Now in its fourth generation, Rob Paylor continues the tradition of Paylors in the area as the proud new owner of the Mill 109 restaurant at Seabrook, where he had previously been employed as the chef and bar manager.
“The Paylors have moved a mile in 113 years,” he said, laughing at his good fortune.
The affable Paylor says he jumped head first at the chance to become the first owner of the facility after Seabrook founder and President Casey Roloff began looking for someone to take over the often bustling restaurant that serves all three main meals and caters to the burgeoning vacation community south of Pacific Beach.
After learning the cooking and restaurant business largely at the old Parma restaurant in Aberdeen (as a dishwasher first for owner Pierre Gabelli) then at Galway Bay in Ocean Shores and The 8th Street Ale House in Hoquiam (for owner Bill Gibbons), Paylor said he was thrilled at the chance to set the menu and table at Seabrook.
The Aberdeen High School (1994) graduate studied at the Western Culinary Institute (now Le Cordon Bleu College) in Portland, and has now established roots again in Aloha, where his great grandfather, Horace Paylor, worked as a shingle weaver in 1915.
Paylor recalls it was Gabelli at Parma that first let him get his hands on the food.
“He had this big buffalo chopper, and one of the first things I ever did was he let me cut onions,” Paylor said. “It was 50 pounds of onions at a time, and I remember the tears just streaming down my face before I was done. It was just a horrible job.”
But he stuck with it, and Gabelli began teaching him sauces and giving Paylor a good foundation in what it took to be a chef. While in cooking school, Paylor would return to the restaurant and cook when home, and then planned to follow Gabelli to Hawaii to open a new restaurant. The restaurant, however, never materialized and Paylor already had committed to Hawaii so he was stuck — for about six months doing odd catering and cooking jobs. “It wasn’t the worst time in the world,” he jokes, “but it sure was expensive to live.”
Coming back to Grays Harbor then at 26, his next mentor in the business was with Gibbons at Galway Bay. One of his first jobs was to oversee the transition into a new location, which the restaurant, pub and gift shop now occupies.
“It was pretty neat, working with contractors, buying glassware and setting everything up from scratch was a great learning experience,” Paylor said. “I say that I went to the Bill Gibbons school of restaurant management. He really taught me a lot.”

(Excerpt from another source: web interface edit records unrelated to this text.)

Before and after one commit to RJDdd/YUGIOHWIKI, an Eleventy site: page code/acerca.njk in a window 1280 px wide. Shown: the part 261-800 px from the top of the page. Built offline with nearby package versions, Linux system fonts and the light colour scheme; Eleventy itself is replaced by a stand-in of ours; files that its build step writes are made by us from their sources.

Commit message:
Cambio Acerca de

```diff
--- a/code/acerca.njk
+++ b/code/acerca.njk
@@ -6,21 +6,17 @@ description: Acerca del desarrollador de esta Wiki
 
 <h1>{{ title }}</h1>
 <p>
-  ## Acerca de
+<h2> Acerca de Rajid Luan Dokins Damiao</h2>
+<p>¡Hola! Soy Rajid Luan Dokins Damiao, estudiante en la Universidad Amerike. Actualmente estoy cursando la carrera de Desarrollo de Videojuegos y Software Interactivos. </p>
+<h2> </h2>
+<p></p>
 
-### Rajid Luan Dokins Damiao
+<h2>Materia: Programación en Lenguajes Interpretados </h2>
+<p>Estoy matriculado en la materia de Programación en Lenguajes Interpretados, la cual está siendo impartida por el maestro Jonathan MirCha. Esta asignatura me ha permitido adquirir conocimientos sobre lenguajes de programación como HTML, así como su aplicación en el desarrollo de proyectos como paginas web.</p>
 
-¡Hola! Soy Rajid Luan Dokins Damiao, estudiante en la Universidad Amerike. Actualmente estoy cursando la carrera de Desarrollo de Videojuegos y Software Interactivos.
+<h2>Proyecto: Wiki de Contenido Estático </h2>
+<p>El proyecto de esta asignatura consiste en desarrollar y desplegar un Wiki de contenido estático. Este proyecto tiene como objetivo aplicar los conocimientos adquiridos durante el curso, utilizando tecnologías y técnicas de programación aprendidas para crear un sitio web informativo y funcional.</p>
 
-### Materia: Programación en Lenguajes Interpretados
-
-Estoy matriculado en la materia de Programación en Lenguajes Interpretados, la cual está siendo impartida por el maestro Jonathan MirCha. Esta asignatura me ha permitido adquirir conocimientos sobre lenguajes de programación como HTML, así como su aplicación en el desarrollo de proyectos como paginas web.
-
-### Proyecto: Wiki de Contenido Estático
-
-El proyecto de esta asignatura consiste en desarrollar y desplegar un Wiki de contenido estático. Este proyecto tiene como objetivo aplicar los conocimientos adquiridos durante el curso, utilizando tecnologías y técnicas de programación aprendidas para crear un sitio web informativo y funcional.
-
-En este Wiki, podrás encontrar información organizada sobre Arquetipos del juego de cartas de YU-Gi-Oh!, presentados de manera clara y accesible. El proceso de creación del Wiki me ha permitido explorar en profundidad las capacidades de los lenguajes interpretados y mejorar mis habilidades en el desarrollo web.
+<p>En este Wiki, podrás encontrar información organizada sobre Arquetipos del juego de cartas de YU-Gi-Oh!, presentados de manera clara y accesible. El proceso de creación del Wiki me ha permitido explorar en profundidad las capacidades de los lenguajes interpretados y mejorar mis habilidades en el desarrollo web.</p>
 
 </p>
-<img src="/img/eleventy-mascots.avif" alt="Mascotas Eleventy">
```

Paylor notes that Gibbons is a self-taught restaurant owner who followed his own vision of how to make it on a shoestring.
Since August 2011, he’s been at Seabrook and has found he can have the best of all worlds there, raising his two children who attend school in Pacific Beach while still being at the restaurant when the need and duty call. When Roloff came to him and said he was thinking of selling the business, Paylor found the financing to make the deal happen.
“He had talked to me over the course of having five or so different operators of the place and kept asking me if I wanted to be the guy,” Paylor said of his conversations with Roloff. “I had always turned him down, but the stars really aligned at one time.”
Someone brought in to the restaurant from out of town, he said, decided they didn’t want to stay at Seabrook any longer, and the nod fell to Paylor again.
“They let me come in and run it until two months ago when they came in and said, ‘We think the time is right that we want to sell it, and we want it to be you,” Paylor said. After a month or so of negotiations, the deal was signed and sealed about three weeks ago. Roloff and Seabrook still owns the equipment under the arrangement, but Paylor now owns the business.
“It really was a good deal. They obviously really wanted it to be me and were amenable to changing it around to make it a deal that would work for me,” Paylor said.
Last Friday during lunch, all but one table was full on a rainy day when the outdoor seating was not an option. Crowds are expected to swell this summer when Seabrook is featured as Sunset magazine’s “Idea Town,” bringing in an anticipated 30,000 visitors.
One of Paylor’s favorite recent moments at Seabrook was cooking for Sunset editor in chief Kitty Morgan recently at the restaurant. For the meal, he found the freshest steelhead from Quinault Pride and then contacted local growers for the rest.
“It was very cool and an honor. That lady has had some amazing meals in her lifetime and I would hope that we were able to showcase what we have in Grays Harbor,” he said.
Paylor believes his main market is “fish and chips families.” But he notes that younger families at Seabrook appear to want a fairly healthy menu, too. No corn dogs or heavily fried foods on the menu. He also finds more requests for vegan dishes.
“My market is vacationers about my age with kids about my kids’ ages,” he said.
While there’s not much more room to grow at Mill 109, the restaurant is hosting live music on the weekends and Paylor will be the first caterer of choice once Seabrook starts hosting larger banquets, weddings and conventions. The first wedding will be this June.
For more information, call (360) 276-4884 or visit the website at http://www.mill109.com/